Display student work on the teacher’s website. Scroll it on the school’s website. Run it on the TVs in the cafeteria, front office, and everywhere else. Take that digital picture frame out of your closet and load it up with student work to show in your classroom.
Do you have staff meetings that start with celebrations? While you are talking about all those personal staff celebrations, why not add some student tech celebrations to the mix? Show a few pre-loaded pieces of student digital work from around the school from the past week. Students get applause, teachers get celebrated for their hard work, new types of applications are noticed, and those whose mantra is constantly, ” we don’t have time for that,” see that some teachers are using technology to make wise use of their time.
All in all, you must engage
There is a place for rote memorization in education. To reach the top of the pyramid, you sometimes have to start at the bottom. There are MANY apps for that. The message and the emphasis should be on creation. When I originally saw technology in use, I only saw teachers using multiple choice programs, multiplication websites, and point and click interfaces. This led to my thought that technology could not teach deep thought. Since then I have changed schools. My new principal held the belief that the internet was for creating thought through synthesis of content taught. This indeed was an eye- opener to me! As I began to look around my new campus at what other teachers used to achieve this, I was freed into a rebirth of technology where the skills of blooms met the skills of an artist, inventor, map-maker, engineer, scientist, and so much more. This was what must be so great about the internet! After this revelation the world was my oyster and only the minutes in the school day were my enemy. My students were the beneficiaries of my new discoveries.

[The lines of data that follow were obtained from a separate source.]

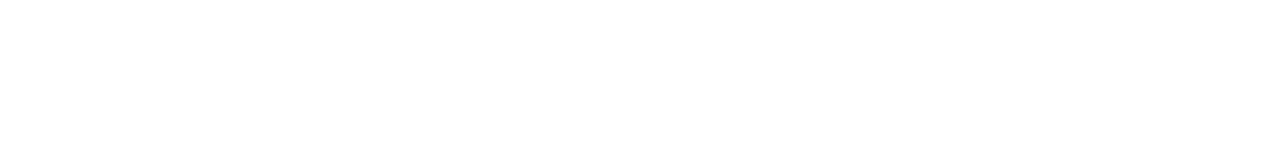
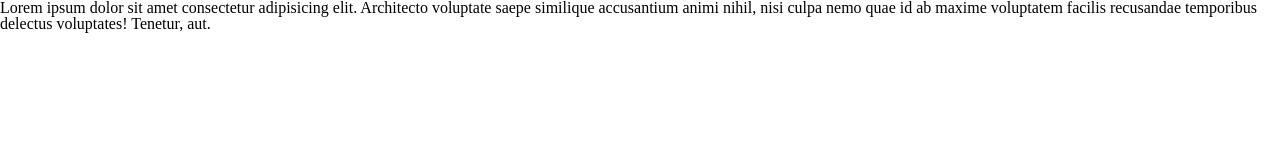
Before and after one commit to huusangvn/htmlcss-project-05, a plain HTML site: page index.html in a window 1280 px wide. Drawn offline with Linux system fonts and the light colour scheme.

Commit message:
lorem-example

```diff
--- a/index.html
+++ b/index.html
@@ -13,5 +13,12 @@
         <!-- Styles -->
         <link rel="stylesheet" href="./assets/css/styles.css" />
     </head>
-    <body></body>
+    <body>
+        <h1>
+            Lorem ipsum dolor sit amet consectetur adipisicing elit. Architecto
+            voluptate saepe similique accusantium animi nihil, nisi culpa nemo
+            quae id ab maxime voluptatem facilis recusandae temporibus delectus
+            voluptates! Tenetur, aut.
+        </h1>
+    </body>
 </html>
```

So many teachers do not understand there is a distinction between these old out-dated point and click websites and the rich thinking that the art of creating something new can arouse. This is a distinction that actually has to be spelled out for teachers.
If you train them, they will come…

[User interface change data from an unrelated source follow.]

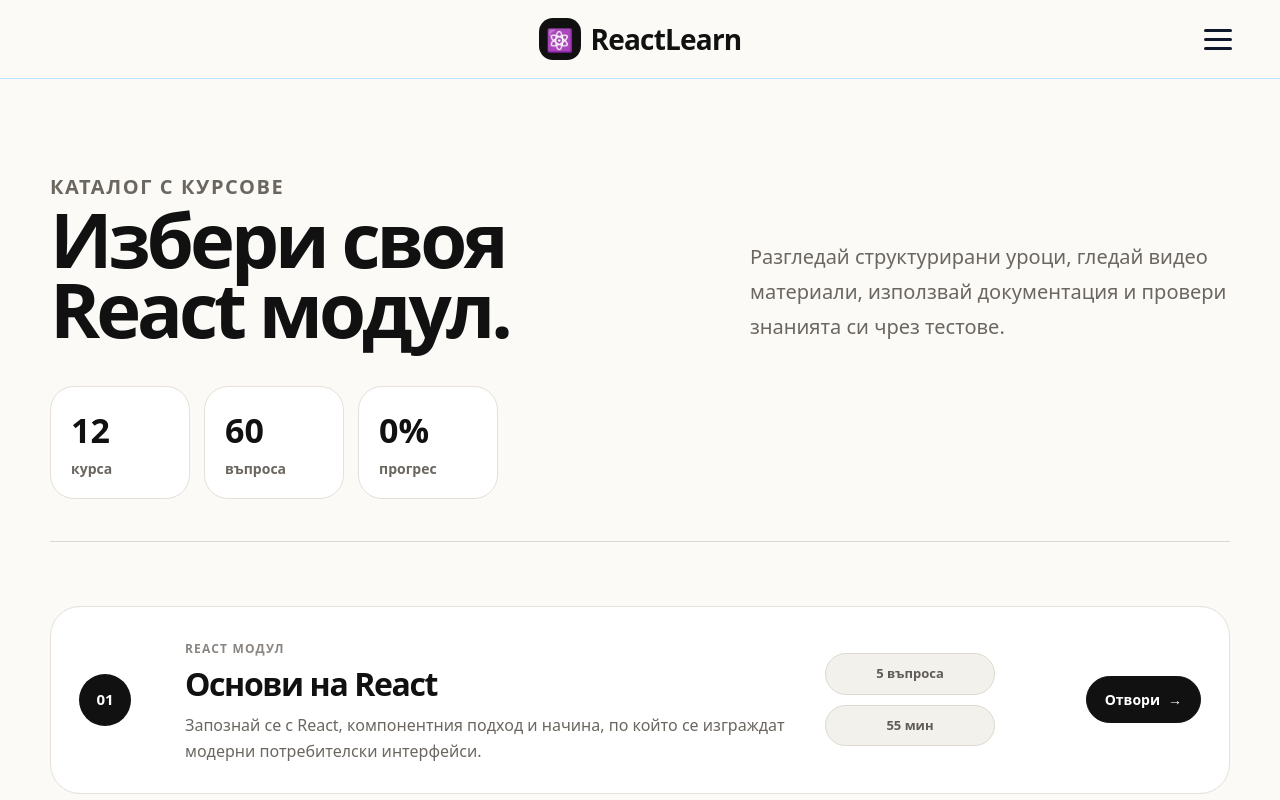
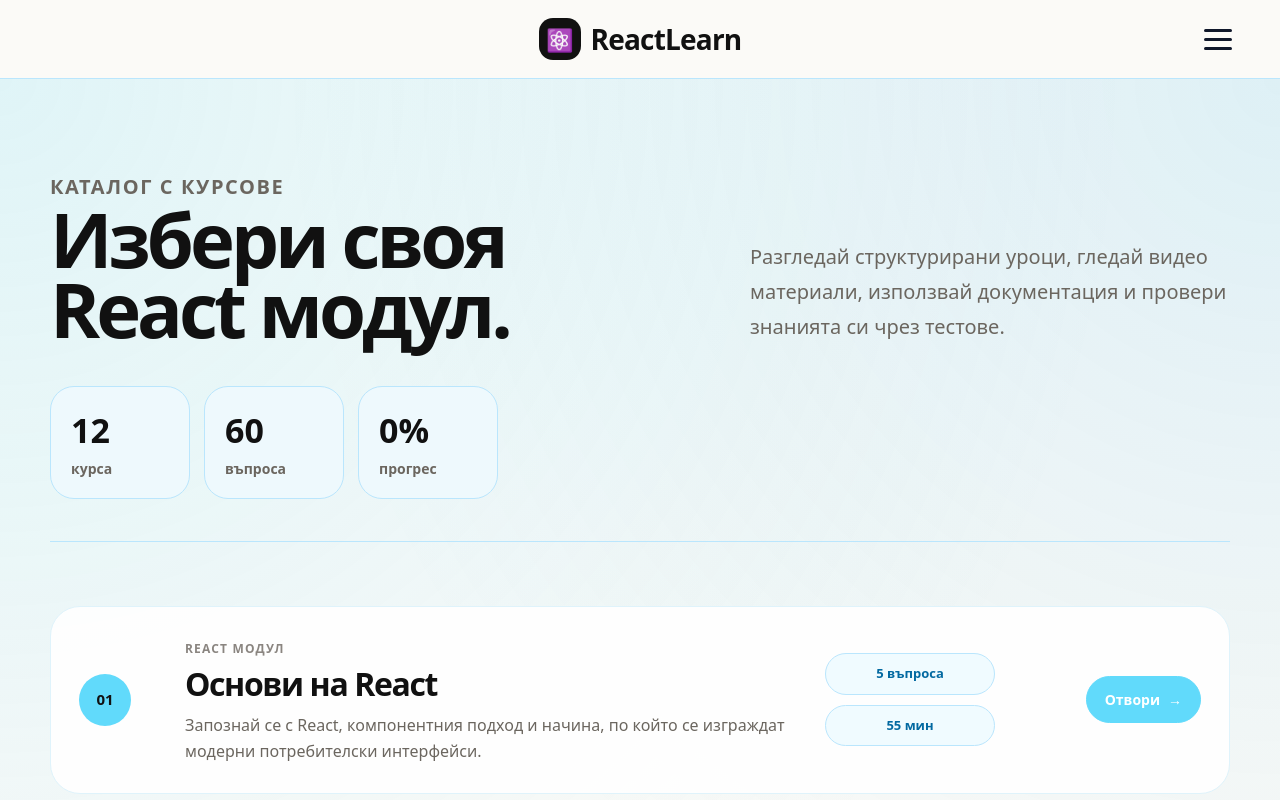
Before and after one commit to IvannIvannov/react-diploma-project, a React (Vite) app in the folder client/: page /courses in a window 1280 px wide. Shown: the top 800 px of the page. Built offline with nearby package versions, Linux system fonts and the light colour scheme.

Commit message:
apply React color theme to courses page

```diff
--- a/client/src/pages/Courses.css
+++ b/client/src/pages/Courses.css
@@ -1,6 +1,11 @@
 .courses-page {
     min-height: 100vh;
-    background: #fbfaf7;
+
+    background:
+        radial-gradient(circle at top left, rgba(97, 218, 251, 0.18), transparent 36%),
+        radial-gradient(circle at top right, rgba(14, 165, 233, 0.12), transparent 32%),
+        #fbfaf7;
+
     padding: 90px 32px;
 }
 
@@ -8,7 +13,7 @@
     max-width: 1180px;
     margin: 0 auto 64px;
     padding-bottom: 42px;
-    border-bottom: 1px solid #ded9d0;
+    border-bottom: 1px solid #bae6fd;
 }
 
 .courses-label {
@@ -52,8 +57,9 @@
 .courses-stats div {
     min-width: 140px;
     padding: 18px 20px;
-    background: #fff;
-    border: 1px solid #e5e0d8;
+
+    background: #eef9fd;
+    border: 1px solid #bae6fd;
     border-radius: 24px;
 }
 
@@ -84,8 +90,9 @@
     align-items: center;
 
     padding: 28px;
-    background: #fff;
-    border: 1px solid #e5e0d8;
+
+    background: rgba(255, 255, 255, 0.92);
+    border: 1px solid #dff3fb;
     border-radius: 30px;
 
     transition: 0.25s ease;
@@ -93,7 +100,8 @@
 
 .course-card:hover {
     transform: translateY(-4px);
-    box-shadow: 0 24px 60px rgba(0, 0, 0, 0.06);
+    box-shadow: 0 24px 60px rgba(97, 218, 251, 0.13);
+    border-color: #bae6fd;
 }
 
 .course-index {
@@ -105,8 +113,8 @@
     align-items: center;
     justify-content: center;
 
-    background: #111;
-    color: #fff;
+    background: #61dafb;
+    color: #111;
 
     font-size: 15px;
     font-weight: 900;
@@ -151,10 +159,10 @@
     padding: 10px 14px;
     border-radius: 999px;
 
-    background: #f3f1ec;
-    border: 1px solid #ded9d0;
+    background: #f0fbff;
+    border: 1px solid #bae6fd;
 
-    color: #5f5b56;
+    color: #0369a1;
     font-size: 13px;
     font-weight: 800;
 }
@@ -183,9 +191,9 @@
 }
 
 .course-actions a {
-    background: #111;
-    color: #fff;
-    border-color: #111;
+    background: #61dafb;
+    color: white;
+    border-color: #61dafb;
 
     display: flex;
     align-items: center;
@@ -194,12 +202,12 @@
     transition: background 0.25s ease;
 }
 
+.course-actions a:hover {
+    background: #38bdf8;
+}
+
 .course-actions a span {
     transition: transform 0.25s ease;
-}
-
-.course-actions a:hover {
-    background: #000;
 }
 
 .course-actions a:hover span {
@@ -217,8 +225,8 @@
 }
 
 .course-card.completed {
-    border-color: #c9d8c5;
-    background: #fbfdf9;
+    border-color: #86efac;
+    background: #f0fdf4;
 }
 
 .course-status.completed {
```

It may be an old, tired phrase, but PD is still one of the best ways to get teachers to use new tools. If you honestly think about your technology PD, how much time is actually dedicated to it? What message is sent by this? After the testing data is discussed, and the new system that just got adopted, the book study, the emergency procedures, the district goals, the PTA announcements, how much time is left for tech PD? And who teaches it, the IT person? Who determined this is what should be taught? Probably the district who just bought some new initiative. Grass roots efforts are best. Let teachers teach and let them be genuine in what is best for their peers.
A message of support, an atmosphere of safety, collaboration, and celebration. These are the pieces to the technology integration puzzle in a school. Oh, yes, and time. Paradigm shift is a lengthy process that cannot be pushed, but instead must be pulled ever so gently in the right direction.